    BREAKING NEWS! Covid-19 Prevention: New Study Proves That Social Distancing Of 1 to 3 Meters Is Nothing But Fake News and Misinformation - Thailand Medical News

    "Now with more studies emerging that social distancing really does not work, we strongly advocate that individuals and the public worldwide start taking legal actions and class suits against all sites, experts and authorities advocating social distancing of between 1 to 3 meters as these ignorant buffoons are actually endangering the lives of many."

    "A new research by qualified experts in their field from the MIT (Massachusetts Institute of Technology) lead by Dr Lydia Bourouiba, an Associate Professor at MIT, have researched the dynamics of exhalations (coughs and sneezes, for instance) for years at The Fluid Dynamics of Disease Transmission Laboratory and found exhalations cause gaseous clouds that can travel up to 27 feet (8.2 meters)."​
    Jankauskas and jJjburton like this.
  19. ickyrica

    ickyrica Member Supporter

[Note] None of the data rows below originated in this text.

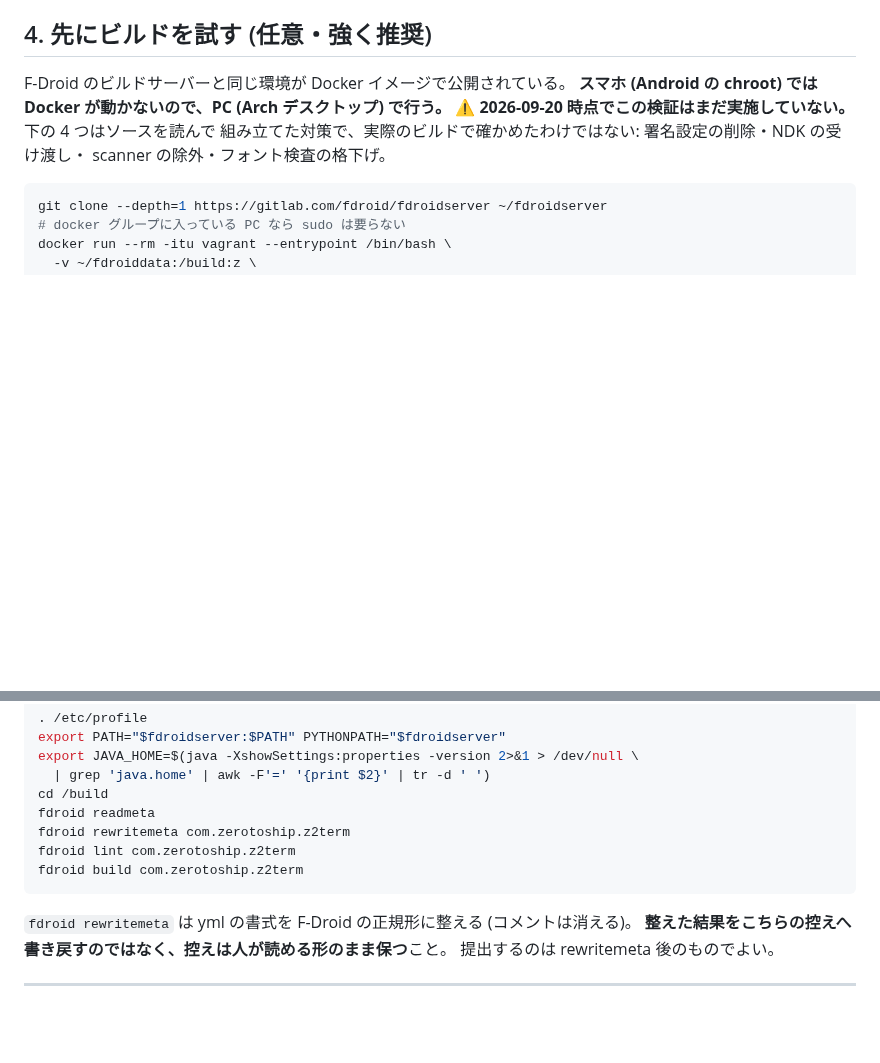
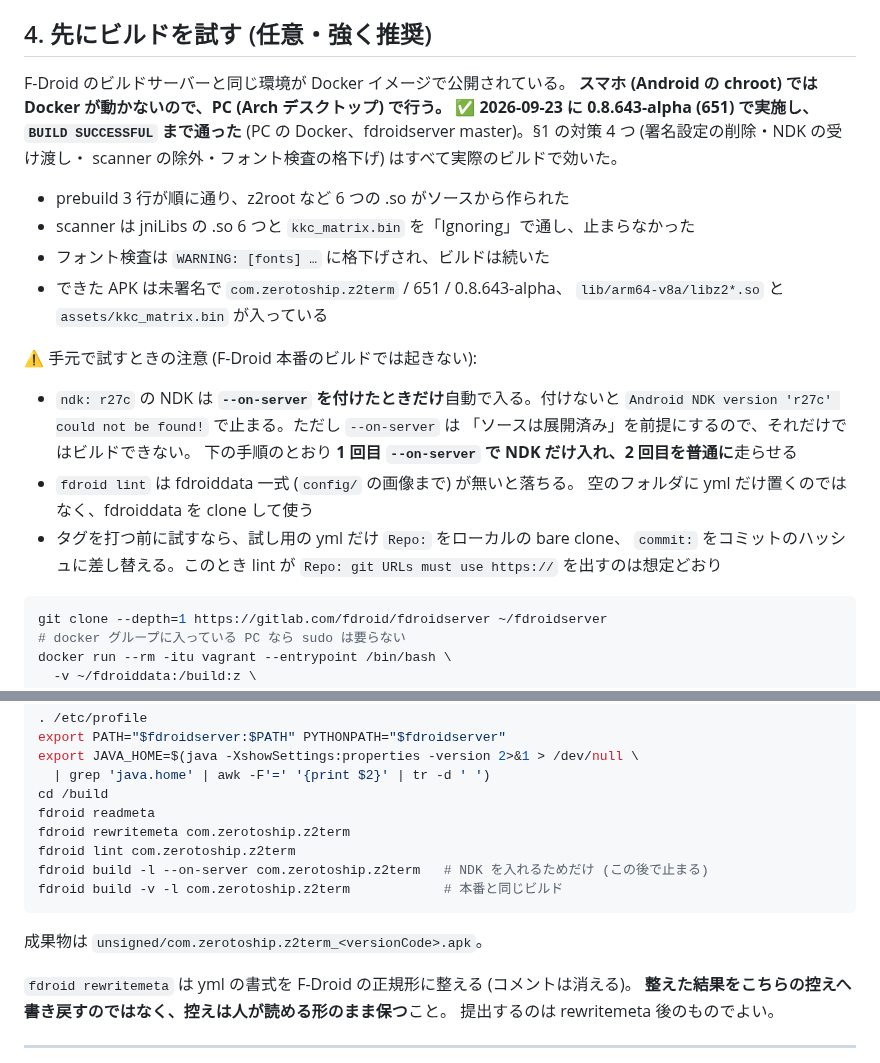
Before and after one commit to orgsonai/z2term, a Markdown page: docs/FDROID.md, 2 parts joined by grey strips. GitHub-like rendering; blank space fills up the shorter version.

Commit message:
docs(fdroid): F-Droid 環境での試しビルドが通ったことと手順の注意を記録する
0.8.643-alpha (651) を fdroidserver の buildserver イメージ (PC の Docker) で
ビルドし、BUILD SUCCESSFUL まで通った。§1 の対策 4 つ (署名設定の削除・
NDK の受け渡し・scanner の除外・フォント検査の格下げ) が実際に効くことを確かめた。

§4 に結果と、手元で試すときだけ踏む注意を足した。
- NDK は --on-server のときだけ自動導入される。1 回目で NDK だけ入れ、2 回目を普通に走らせる
- lint は fdroiddata 一式が要る
- タグ前に試すときは Repo/commit を差し替え、https 指摘は想定どおり

app/ 配下の変更を含まないドキュメントのみのコミットのため版数は据え置き。

Co-Authored-By: Claude Opus 5.5 <noreply@anthropic.com>

````diff
--- a/docs/FDROID.md
+++ b/docs/FDROID.md
@@ -188,9 +188,27 @@ git push origin com.zerotoship.z2term
 
 F-Droid のビルドサーバーと同じ環境が Docker イメージで公開されている。
 **スマホ (Android の chroot) では Docker が動かないので、PC (Arch デスクトップ) で行う。**
-⚠ **2026-09-20 時点でこの検証はまだ実施していない。** 下の 4 つはソースを読んで
-組み立てた対策で、実際のビルドで確かめたわけではない: 署名設定の削除・NDK の受け渡し・
-scanner の除外・フォント検査の格下げ。
+✅ **2026-09-23 に 0.8.643-alpha (651) で実施し、`BUILD SUCCESSFUL` まで通った**
+(PC の Docker、fdroidserver master)。§1 の対策 4 つ (署名設定の削除・NDK の受け渡し・
+scanner の除外・フォント検査の格下げ) はすべて実際のビルドで効いた。
+
+- prebuild 3 行が順に通り、z2root など 6 つの .so がソースから作られた
+- scanner は jniLibs の .so 6 つと `kkc_matrix.bin` を「Ignoring」で通し、止まらなかった
+- フォント検査は `WARNING: [fonts] …` に格下げされ、ビルドは続いた
+- できた APK は未署名で `com.zerotoship.z2term` / 651 / 0.8.643-alpha、
+  `lib/arm64-v8a/libz2*.so` と `assets/kkc_matrix.bin` が入っている
+
+⚠ 手元で試すときの注意 (F-Droid 本番のビルドでは起きない):
+
+- `ndk: r27c` の NDK は **`--on-server` を付けたときだけ**自動で入る。付けないと
+  `Android NDK version 'r27c' could not be found!` で止まる。ただし `--on-server` は
+  「ソースは展開済み」を前提にするので、それだけではビルドできない。
+  下の手順のとおり **1 回目 `--on-server` で NDK だけ入れ、2 回目を普通に**走らせる
+- `fdroid lint` は fdroiddata 一式 (`config/` の画像まで) が無いと落ちる。
+  空のフォルダに yml だけ置くのではなく、fdroiddata を clone して使う
+- タグを打つ前に試すなら、試し用の yml だけ `Repo:` をローカルの bare clone、
+  `commit:` をコミットのハッシュに差し替える。このとき lint が
+  `Repo: git URLs must use https://` を出すのは想定どおり
 
 ```sh
 git clone --depth=1 https://gitlab.com/fdroid/fdroidserver ~/fdroidserver
@@ -212,8 +230,11 @@ cd /build
 fdroid readmeta
 fdroid rewritemeta com.zerotoship.z2term
 fdroid lint com.zerotoship.z2term
-fdroid build com.zerotoship.z2term
+fdroid build -l --on-server com.zerotoship.z2term   # NDK を入れるためだけ (この後で止まる)
+fdroid build -v -l com.zerotoship.z2term            # 本番と同じビルド
 ```
+
+成果物は `unsigned/com.zerotoship.z2term_<versionCode>.apk`。
 
 `fdroid rewritemeta` は yml の書式を F-Droid の正規形に整える (コメントは消える)。
 **整えた結果をこちらの控えへ書き戻すのではなく、控えは人が読める形のまま保つ**こと。
````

    So, after new science comes to light about a disease's transmission, sue the people that have to deal with an emerging global pandemic and make suggested guidelines for public safety? Maybe we use that science to augment current standards rather than place blame for not having a crystal ball and knowing all right off the rip? The fact someone would actually entertain legal action like this other worldly short sighted. Talk about biting the hand that feeds, weak as fuck.
    Michael Scally MD likes this.